Castro: What kinds of challenges do you see on the horizon for more effective use of Big Data in federal agencies?
Milholland: I’ve always thought the term “Big Data” would be more appropriately labeled as “Big Insights.” That really is the goal—to gain insights. The challenge the federal government has with data is the same whether it is big data, small data, old data or new data. Data by itself is not very interesting. It is when you combine data with other data that puts the data in context and makes for a much more interesting usage. The integration of data remains a key challenge. Even with standards in place to exchange the data, the data will come in different formats, granularity, frequency, keys, latency, etc., requiring each circumstance to be analyzed. Connecting all the dots between agencies or from any external party is still more art than science.
Castro: During your tenure at the IRS, you have presided over some major IT modernization projects. What lessons would you offer to others in the federal sector facing similar challenges?
Milholland: First, start with the end in mind but tackle in small chunks. At the IRS, data is our crown jewel. We don’t make the tax law and any internal application we create is worthless without the data. So understanding that data drives our success was important to establish up front. We have spent a considerable amount of time educating and training our staff on what it means to be data-centric. So whatever your end state is, be consistent on your messaging so all efforts will support that key driver. That will help ensure everyone is thinking about the end state, which ultimately helps avoid rework.
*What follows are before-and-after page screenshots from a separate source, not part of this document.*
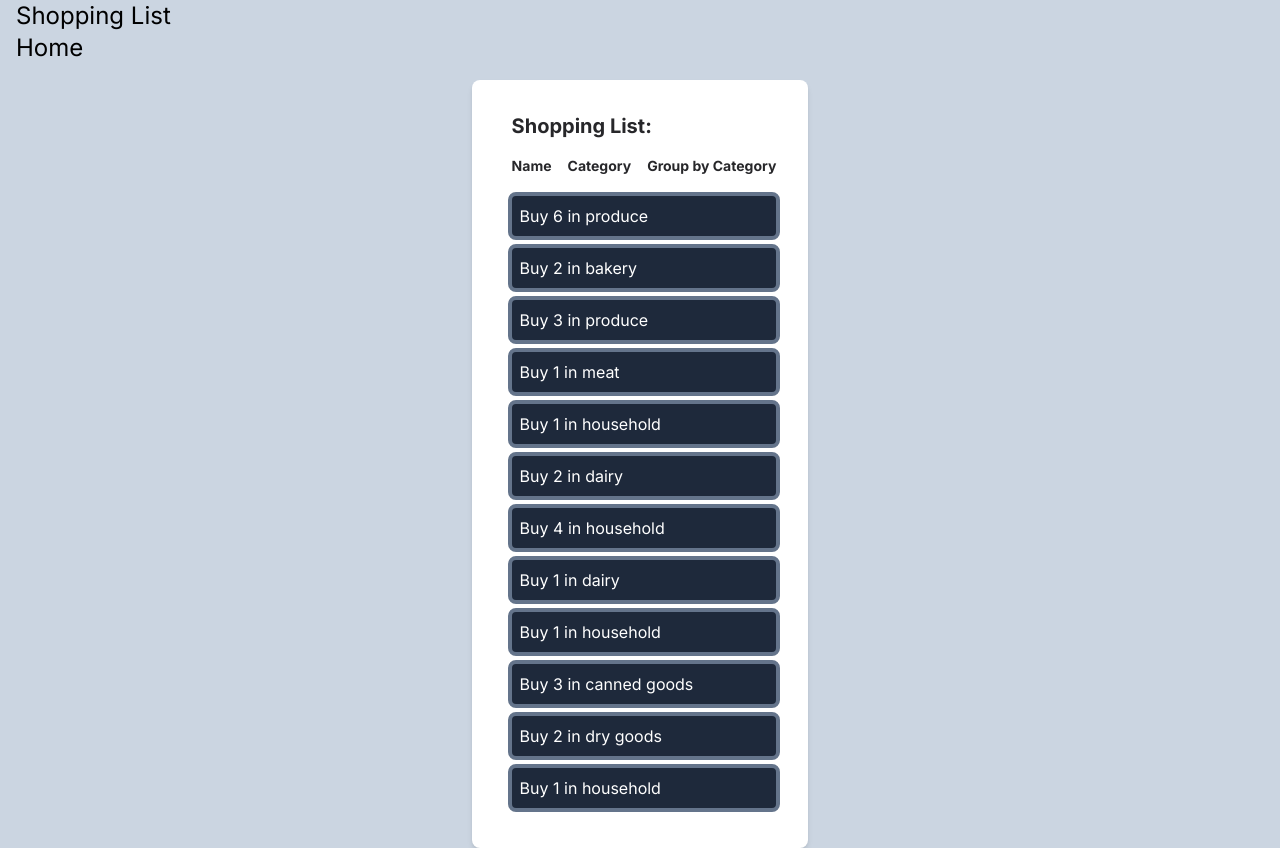
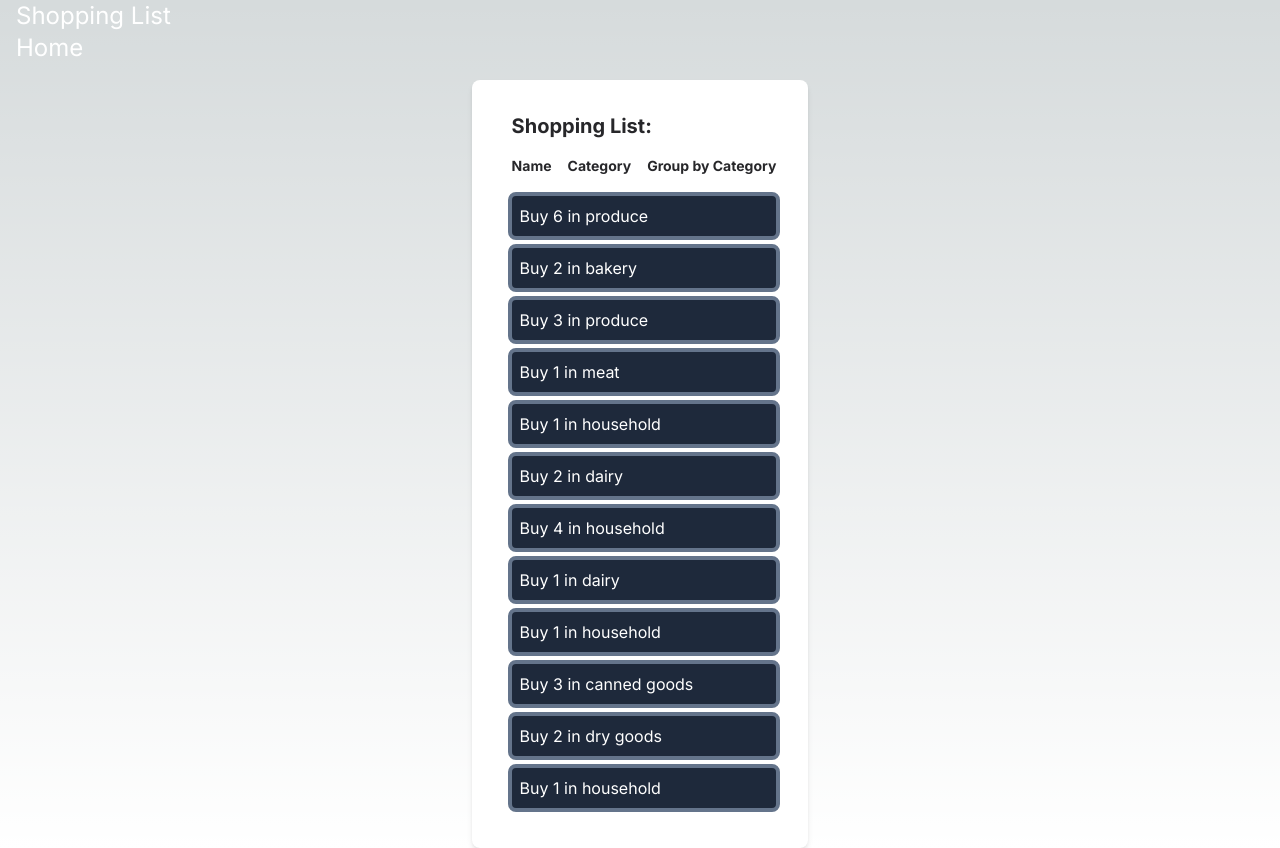
Before and after one commit to JazminHorton/cprg306-assignments, a Next.js app: page /week5 in a window 1280 px wide. Built offline with nearby package versions, Linux system fonts and the light colour scheme.

Commit message:
experimenting with styling

```diff
--- a/app/week5/page.js
+++ b/app/week5/page.js
@@ -4,9 +4,9 @@ import Link from 'next/link';
 
 export default function Page() {
     return (
-        <main className='bg-slate-300'>
-            <h1 className='text-2xl ml-4 text-black'>Shopping List</h1>
-            <Link href="/" className='text-2xl ml-4 text-black'>Home</Link>
+        <main>
+            <h1 className='text-2xl ml-4 text-white'>Shopping List</h1>
+            <Link href="/" className='text-2xl ml-4 text-white'>Home</Link>
             <ItemList/>
         </main>
     );
```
Second, embrace the iterative process. Modernization is often not a technology challenge. More often it is a cultural shift that takes momentum, which starts with a small success, to show people that it can be done a different way. Different doesn’t mean the other way was right or wrong, but just different. Different so that whatever your challenge is, you are better positioned to be successful in the future.
Third lesson is to be transparent. The federal government has many oversight communities and it is easier to bring them along with you than to try to explain things after the fact. Lastly, don’t be afraid to jump generations of technologies but have tolerance for some failures. We all learn from our failures and the idea is to learn what not to do as early as possible before you have invested much money. Prototyping is a good way to test ideas and strategies that seem good on paper but need a practical application before they can be determined a good fit for your organization.
“5 Q’s on Data Innovation” is part of an ongoing series of interviews for Data Innovation Day by ITIF Senior Analyst Daniel Castro. If you have a suggestion for someone who should be featured, send an email to Daniel Castro at email@example.com.